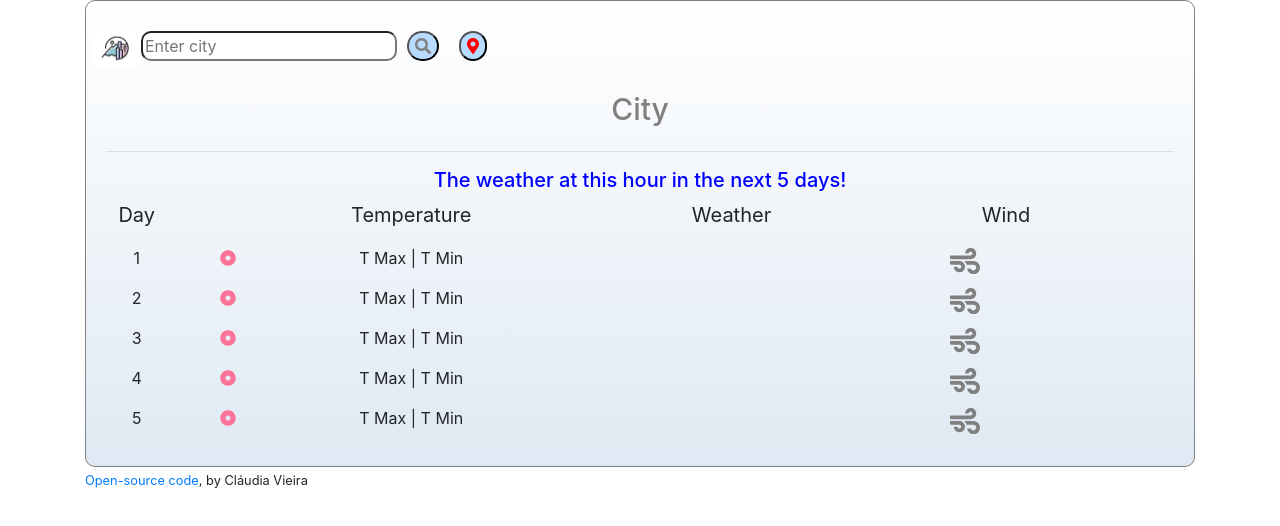
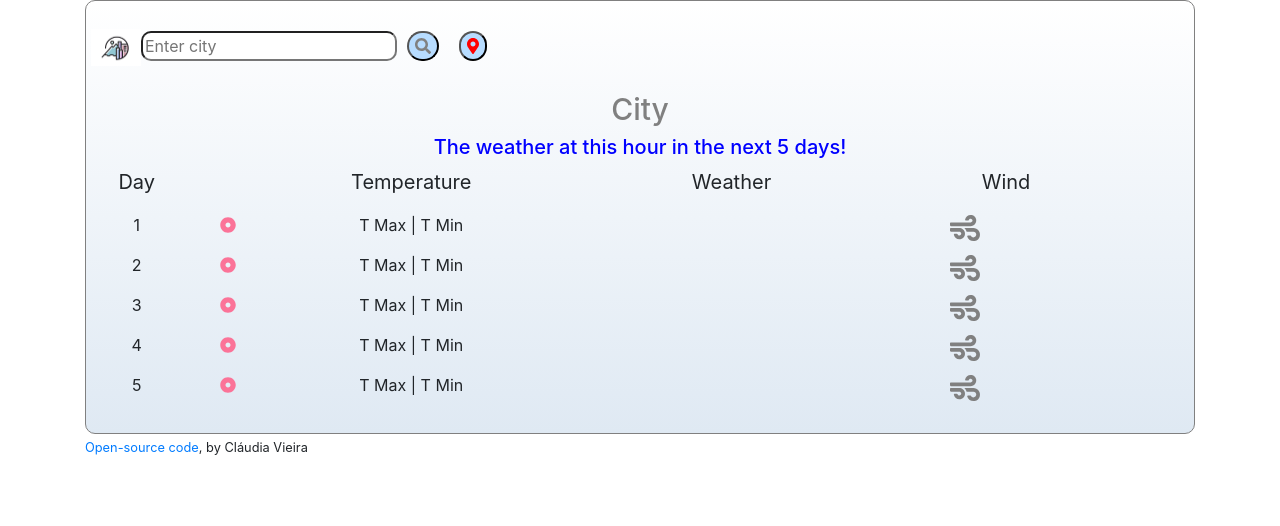
Before and after one commit to Claudia-Vieira/final-project-weather-app, a React (Create React App) app: page / in a window 1280 px wide. Shown: the top 526 px of the page. Built offline with nearby package versions, Linux system fonts and the light colour scheme.

Commit message:
Forecaste 1st part

```diff
--- a/package.json
+++ b/package.json
@@ -12,6 +12,7 @@
     "react": "^16.12.0",
     "react-bootstrap": "^1.0.0-beta.16",
     "react-dom": "^16.12.0",
+    "react-json-view": "^1.19.1",
     "react-loader-spinner": "^3.1.5",
     "react-scripts": "3.2.0"
   },
--- a/src/App.js
+++ b/src/App.js
@@ -1,8 +1,6 @@
 import React from 'react';
 import 'bootstrap/dist/css/bootstrap.min.css'
 import SearchForm from './SearchForm.js';
-
-import Forecast from './Forecast.js';
 import './App.css';
 import { library } from '@fortawesome/fontawesome-svg-core'
 import { fab } from '@fortawesome/free-brands-svg-icons'
@@ -21,9 +19,6 @@ function App() {
       <div>
         <SearchForm />
       </div>
-
-      <hr />
-      <Forecast />
     </div>
     <small>
       <a
--- a/src/Forecast.js
+++ b/src/Forecast.js
@@ -1,8 +1,23 @@
-import React from "react";
+import React, {useState} from "react";
+import axios from "axios";
 import "./Forecast.css";
 import Day from "./Day";
-export default function SearchFOrm () {
-    return (     <div>
+export default function Forecast (props) {
+
+
+  let [forecastData, setForecastData] = useState (null);
+
+if (props.chosenCity) {
+  function displayForecast(response) {
+    setForecastData(response.data);
+}
+
+  let forecastUrl = `http://api.openweathermap.org/data/2.5/forecast?q=${props.chosenCity}&mode=xml&appid=011674ac65e3e0ef6d73be0d4fdbae64&units=metric`;
+  axios.get(forecastUrl).then(displayForecast);
+
+console.log(forecastData);
+    return (
+    <div>
         <h4 className="forecast_title">
           The weather at this hour in the next 5 days!
         </h4>
@@ -28,7 +43,6 @@ export default function SearchFOrm () {
 
             <Day value={2} />
 
-
             <Day value={3} />
 
             <Day value={4} />
@@ -37,4 +51,37 @@ export default function SearchFOrm () {
 
         </div>
       </div>)
-};
+} else {return (<div>
+  <h4 className="forecast_title">
+    The weather at this hour in the next 5 days!
+  </h4>
+  <div className="row fiveDays">
+    <div className="col-1">
+      <p>Day</p>
+    </div>
+    <div className="col-1">
+      <p />
+    </div>
+    <div className="col-3">
+      <p>Temperature</p>
+    </div>
+    <div className="col-4">
+      <p>Weather</p>
+    </div>
+    <div className="col-2">
+      <p>Wind</p>
+    </div>
+  </div>
+  <div id="forecast">
+      <Day value={1} />
+
+      <Day value={2} />
+
+      <Day value={3} />
+
+      <Day value={4} />
+
+      <Day value={5} />
+
+  </div>
+</div>)}}
--- a/src/SearchForm.js
+++ b/src/SearchForm.js
@@ -2,6 +2,7 @@ import React, {useState} from "react";
 import axios from "axios";
 import WeatherLayout from './WeatherLayout.js';
 import DateSetting from "./DateSetting.js";
+import Forecast from "./Forecast.js"
 import "./SearchForm.css";
 import CityIcon from "./cityIcon.jpg";
 import { FontAwesomeIcon } from '@fortawesome/react-fontawesome'
@@ -24,6 +25,7 @@ export default function SearchForm () {
     let url = `https://api.openweathermap.org/data/2.5/weather?q=${city}&appid=011674ac65e3e0ef6d73be0d4fdbae64&units=metric`;
   axios.get(url).then(showInformation);
 
+
   }
 
   function showInformation(response) {
@@ -39,6 +41,7 @@ export default function SearchForm () {
     setDescription(response.data.weather[0].description);
     setSubmitingDate(new Date(response.data.dt*1000));
         };
+
 
   function provideCityName (event) {
   setCity (event.target.value);
@@ -76,6 +79,8 @@ export default function SearchForm () {
   <div className="row">
   <WeatherLayout chosenCity={currentCity} chosenIcon={icon} chosenTemperature={temperature} chosenDescription={description} chosenWind={wind}/>
 </div>
+<hr />
+      <Forecast chosenCity={currentCity}/>
 </div>);} else {return ( <div>
       <div className="row">
     <div className="col-xs-6">
@@ -102,5 +107,6 @@ export default function SearchForm () {
       <h5 id="currentCity">{currentCity}</h5>
     </div>
   </div>
-  <div className="row"></div> </div>)}
+  <div className="row"></div>
+  <Forecast /></div>)}
 };
--- a/src/WeatherLayout.js
+++ b/src/WeatherLayout.js
@@ -1,6 +1,5 @@
 import React from "react";
 import TemperatureSetting from "./TemperatureSetting.js";
-
 import { FontAwesomeIcon } from '@fortawesome/react-fontawesome'
 import "./WeatherLayout.css";
 
```
Also changed, not shown: 1 other file (tests, documents, lock files or other folders).
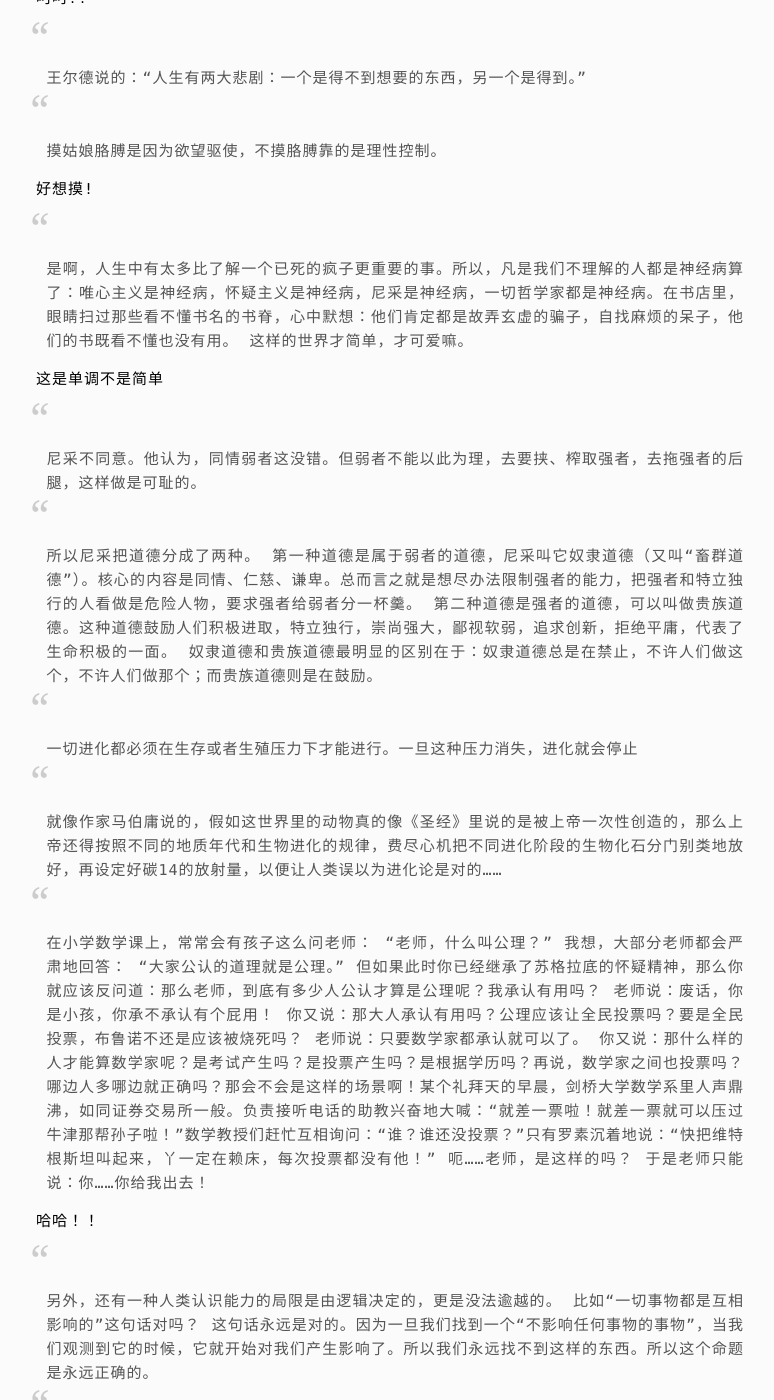
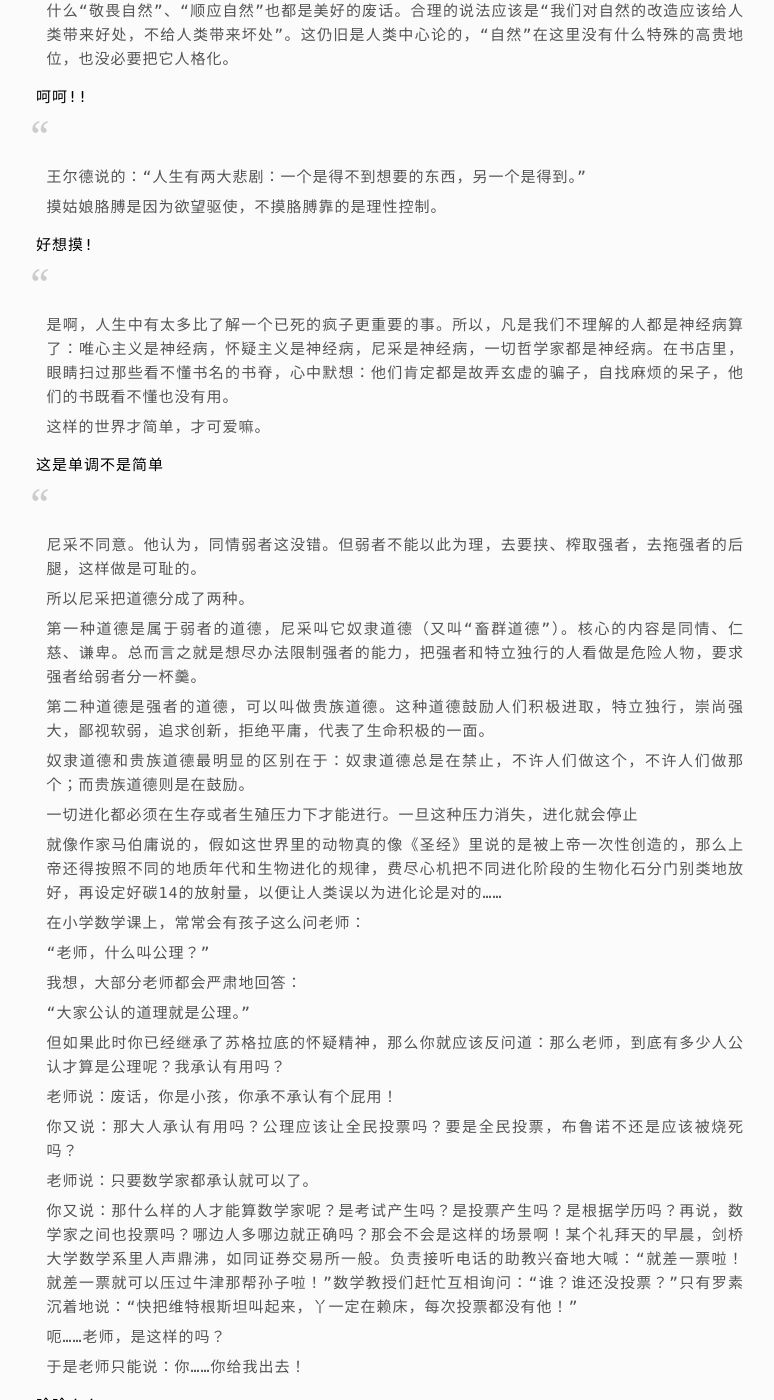
Before and after one commit to xavierskip/xavierskip.github.io, a Jekyll site: the page built from _posts/2014-06-22-about-philosophy.md, in a window 1280 px wide and 1400 px high, scrolled down 2551 px. Shown: the whole window, without its empty margins (250-1024 px from the left). Built offline with Jekyll 4.4.1, drawn with Linux system fonts in a browser that asks for light colours; nearby versions of some CDN libraries; comment, search, counter and statistics services are not loaded; some of the changed text lies outside the part shown.

Commit message:
new post

```diff
--- a/_posts/2014-06-22-about-philosophy.md
+++ b/_posts/2014-06-22-about-philosophy.md
@@ -20,8 +20,11 @@
 思维还是不成体系，下面就摘录下书中的内容
 
 > 上帝既然知道亚当和夏娃会偷吃禁果，为什么一开始不去阻止他们？
+>
 > 奥古斯丁的解释是，关键在于自由。上帝给了亚当和人类自由意志，所以也必须让人类拥有作恶的可能。
+>
 > 更具体地说，上帝是善的，而上帝的善表现在上帝对人类的行为要进行公正的赏罚。那么既然要赏罚，前提就是人类必需拥有自由意志，必须能自己选择行善还是作恶，否则人类就不应该对自己的行为负责。
+>
 > 这段论证暗示了一个意思：和消除人世间的所有恶行相比，自由更重要。
 
 这就像有些人犯了罪，可是最后检查发现这个人有精神病，对他犯下的罪行进行减刑甚至免除，因为他对自己的行为已经无法控制了，不能对自己的行为负责了，就好象“枪不杀人，人杀人”，枪无法对自己的行为负责，所以这个“责任”很重要。当然这个犯人依旧失去了“自由”，西方文化一直以来都把“自由”看的很重要，“自由”是基础。
@@ -31,7 +34,9 @@
 宗教试图引入哲学来证明宗教，岂不知，怀疑是哲学的核心精神。可证伪是科学的基础。
 
 > 最开始的基督教不是靠政治力量，而是靠一名接一名教徒的皈依聚沙成塔的。人们冒着被惩罚的危险，自愿加入基督教。这是因为基督教的教义极为美好：它讲博爱，不讲仇恨；它讲宽恕，不讲怨愤；它讲施予，不讲索取；它讲众生平等，教徒不分贵贱，都如兄弟姐妹一般。
+>
 > 那么，一个人人都虔诚信奉基督的世界，比如中世纪的欧洲，岂不应该是一个人类有史以来最完美的世界？
+>
 > 当然，我们可以说中世纪的教会误用了教义。教义叫人宽恕，他们却烧死异端，所以中世纪不能算是完美的世界。这话有理，但要注意，基督教教义的确规定要摒弃异端言论。教会不能容忍其他信仰，更不能容忍无神论，假如任其横行，基督教的完美世界将不复存在。再说教会也不是没给异端留生路，只要你改变信仰，你可以立刻享受到信仰的幸福，我们也会不计前嫌把你当成兄弟姐妹，这不是皆大欢喜吗？
 >
 > 为什么容忍异端比全体人民的幸福还重要？
@@ -43,75 +48,95 @@
 > 每个人天生都知道要追求幸福。那么假如哲学书中真有幸福之路秘而不宣的话，这不就意味着只有我们才是全世界最精的人，找到了一条通往幸福的秘径，而这世上所有其他不读哲学只顾着挣钱享乐的人都是比我们笨的傻子吗？
 >
 > 我的意思是说，就像我们享受科学成就最好的办法是买个新手机而不是去学《电子电路》一样，如果我们的目的是追求人生幸福，我们没必要亲自学习哲学，只需要从各种世俗的人生观中选一个就好了。
+>
 > 假如明白了这一点，你还是不满意各种世俗的人生观，执意要翻开哲学书自己亲自研究一番的话，那么就只有一个原因了。
+>
 > 你不信那些现成的答案。
+>
 > 你怀疑它们。
+>
 > 祝贺你，你被苏格拉底附体了。
 
 思考就代表着怀疑，如果一个人告诉你什么样就是好的什么样就是坏的，而不让你怀疑，就以为他不想让你思考。当你不再去思考也就不再怀疑他的权威性了！
 
 > 事实上，我们今天取得的所有科学成就，都是综合使用归纳法和演绎推理的结果。
-
+>
 > 而科学的任务是探索自然界，获取新知识，毫无疑问，数学是不可能完成这个任务的。归纳法是科学家们的唯一选择。
-
+>
 > 这意味着，数学派的哲学家们创造的不过是能用来衡量世界、随便可以用其他系统来代替的尺子，而他们却把这些尺子当做了世界的真相。
 
 数学不属于自然科学。欧式几何并非是宇宙中唯一的真理，只不过是人类用来描述自然的工具而已。对于科学家们来说，数学是通向真理的桥梁，但不是真理本身。
 
 > 顺便一说，我们生活中其实存在着很多类似的中庸观点，听着很美，实际上由于缺乏可操作性，完全就是一句废话。
+>
 > 比如中学的校训常有“严肃 活泼”两条。问题是，什么时候该严肃，什么时候该活泼？老师们多半会回答“该严肃的时候严肃，该活泼的时候活泼”。假如你受过基础的逻辑训练，真该把这句话扔回去。实际上学校想说的是，“老师要你严肃的时候你就严肃，要你活泼的时候就活泼”。所以“严肃 活泼”这句美好的废话的实际意思是“听老师的话”。
-
+>
 > 什么“敬畏自然”、“顺应自然”也都是美好的废话。合理的说法应该是“我们对自然的改造应该给人类带来好处，不给人类带来坏处”。这仍旧是人类中心论的，“自然”在这里没有什么特殊的高贵地位，也没必要把它人格化。
 
 呵呵!!
 
 > 王尔德说的：“人生有两大悲剧：一个是得不到想要的东西，另一个是得到。”
-
+>
 > 摸姑娘胳膊是因为欲望驱使，不摸胳膊靠的是理性控制。
 
 好想摸!
 
 > 是啊，人生中有太多比了解一个已死的疯子更重要的事。所以，凡是我们不理解的人都是神经病算了：唯心主义是神经病，怀疑主义是神经病，尼采是神经病，一切哲学家都是神经病。在书店里，眼睛扫过那些看不懂书名的书脊，心中默想：他们肯定都是故弄玄虚的骗子，自找麻烦的呆子，他们的书既看不懂也没有用。
-	这样的世界才简单，才可爱嘛。
+>
+>这样的世界才简单，才可爱嘛。
 
 这是单调不是简单
 
 > 尼采不同意。他认为，同情弱者这没错。但弱者不能以此为理，去要挟、榨取强者，去拖强者的后腿，这样做是可耻的。
-
+>
 > 所以尼采把道德分成了两种。
+>
 > 第一种道德是属于弱者的道德，尼采叫它奴隶道德（又叫“畜群道德”）。核心的内容是同情、仁慈、谦卑。总而言之就是想尽办法限制强者的能力，把强者和特立独行的人看做是危险人物，要求强者给弱者分一杯羹。
+>
 > 第二种道德是强者的道德，可以叫做贵族道德。这种道德鼓励人们积极进取，特立独行，崇尚强大，鄙视软弱，追求创新，拒绝平庸，代表了生命积极的一面。
+>
 > 奴隶道德和贵族道德最明显的区别在于：奴隶道德总是在禁止，不许人们做这个，不许人们做那个；而贵族道德则是在鼓励。
-
+>
 > 一切进化都必须在生存或者生殖压力下才能进行。一旦这种压力消失，进化就会停止
-
+>
 > 就像作家马伯庸说的，假如这世界里的动物真的像《圣经》里说的是被上帝一次性创造的，那么上帝还得按照不同的地质年代和生物进化的规律，费尽心机把不同进化阶段的生物化石分门别类地放好，再设定好碳14的放射量，以便让人类误以为进化论是对的……
-
-
+>
 > 在小学数学课上，常常会有孩子这么问老师：
+>
 > “老师，什么叫公理？”
+>
 > 我想，大部分老师都会严肃地回答：
+>
 >“大家公认的道理就是公理。”
+>
 >但如果此时你已经继承了苏格拉底的怀疑精神，那么你就应该反问道：那么老师，到底有多少人公认才算是公理呢？我承认有用吗？
+>
 >老师说：废话，你是小孩，你承不承认有个屁用！
+>
 >你又说：那大人承认有用吗？公理应该让全民投票吗？要是全民投票，布鲁诺不还是应该被烧死吗？
+>
 >老师说：只要数学家都承认就可以了。
+>
 >你又说：那什么样的人才能算数学家呢？是考试产生吗？是投票产生吗？是根据学历吗？再说，数学家之间也投票吗？哪边人多哪边就正确吗？那会不会是这样的场景啊！某个礼拜天的早晨，剑桥大学数学系里人声鼎沸，如同证券交易所一般。负责接听电话的助教兴奋地大喊：“就差一票啦！就差一票就可以压过牛津那帮孙子啦！”数学教授们赶忙互相询问：“谁？谁还没投票？”只有罗素沉着地说：“快把维特根斯坦叫起来，丫一定在赖床，每次投票都没有他！”
+>
 >呃……老师，是这样的吗？
+>
 >于是老师只能说：你……你给我出去！
 
 哈哈！！
 
 > 另外，还有一种人类认识能力的局限是由逻辑决定的，更是没法逾越的。
+>
 > 比如“一切事物都是互相影响的”这句话对吗？
+>
 > 这句话永远是对的。因为一旦我们找到一个“不影响任何事物的事物”，当我们观测到它的时候，它就开始对我们产生影响了。所以我们永远找不到这样的东西。所以这个命题是永远正确的。
-
-> 给科学下的定义：科学就是建立在经验主义基础上的、以实用主义为原则筛选出来的理论
-
+>
+>给科学下的定义：科学就是建立在经验主义基础上的、以实用主义为原则筛选出来的理论
+>
 > 厚古薄今说越古越好，换句话呢，就是越现代越差，所以骂世风日下简直成了咱们的传统项目。清末遗老们见自己的孩子剪辫子喊“世风日下”，旧家庭见男女学生自由恋爱喊“世风日下”，革命大妈见喇叭裤喊“世风日下”，80后长大了又管非主流叫“世风日下”，天天这么世风日下来世风日下去，请问什么时候地球该爆炸了啊，各位？
-
-
+>
 >我暂时不信宗教，我该做什么？
+>
 >我觉得，第一是不要忽视自己总有一天会死这件事。不仅不能忽视，而且要年年想，月月想，天天想。这既是因为死亡是我们终究要面对的事情，也是因为死亡会成为我们思考哲学问题的动力。
 
 To do something then I can die in peace.
```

_ _ _ _ _

▶ _WHAT YOU ARE ASKED TO DO_: Copy every line of the records above that holds the word "WeatherLayout".

▶ _COMPLETED TASK_:
 import WeatherLayout from './WeatherLayout.js';
   <WeatherLayout chosenCity={currentCity} chosenIcon={icon} chosenTemperature={temperature} chosenDescription={description} chosenWind={wind}/>
--- a/src/WeatherLayout.js
+++ b/src/WeatherLayout.js
 import "./WeatherLayout.css";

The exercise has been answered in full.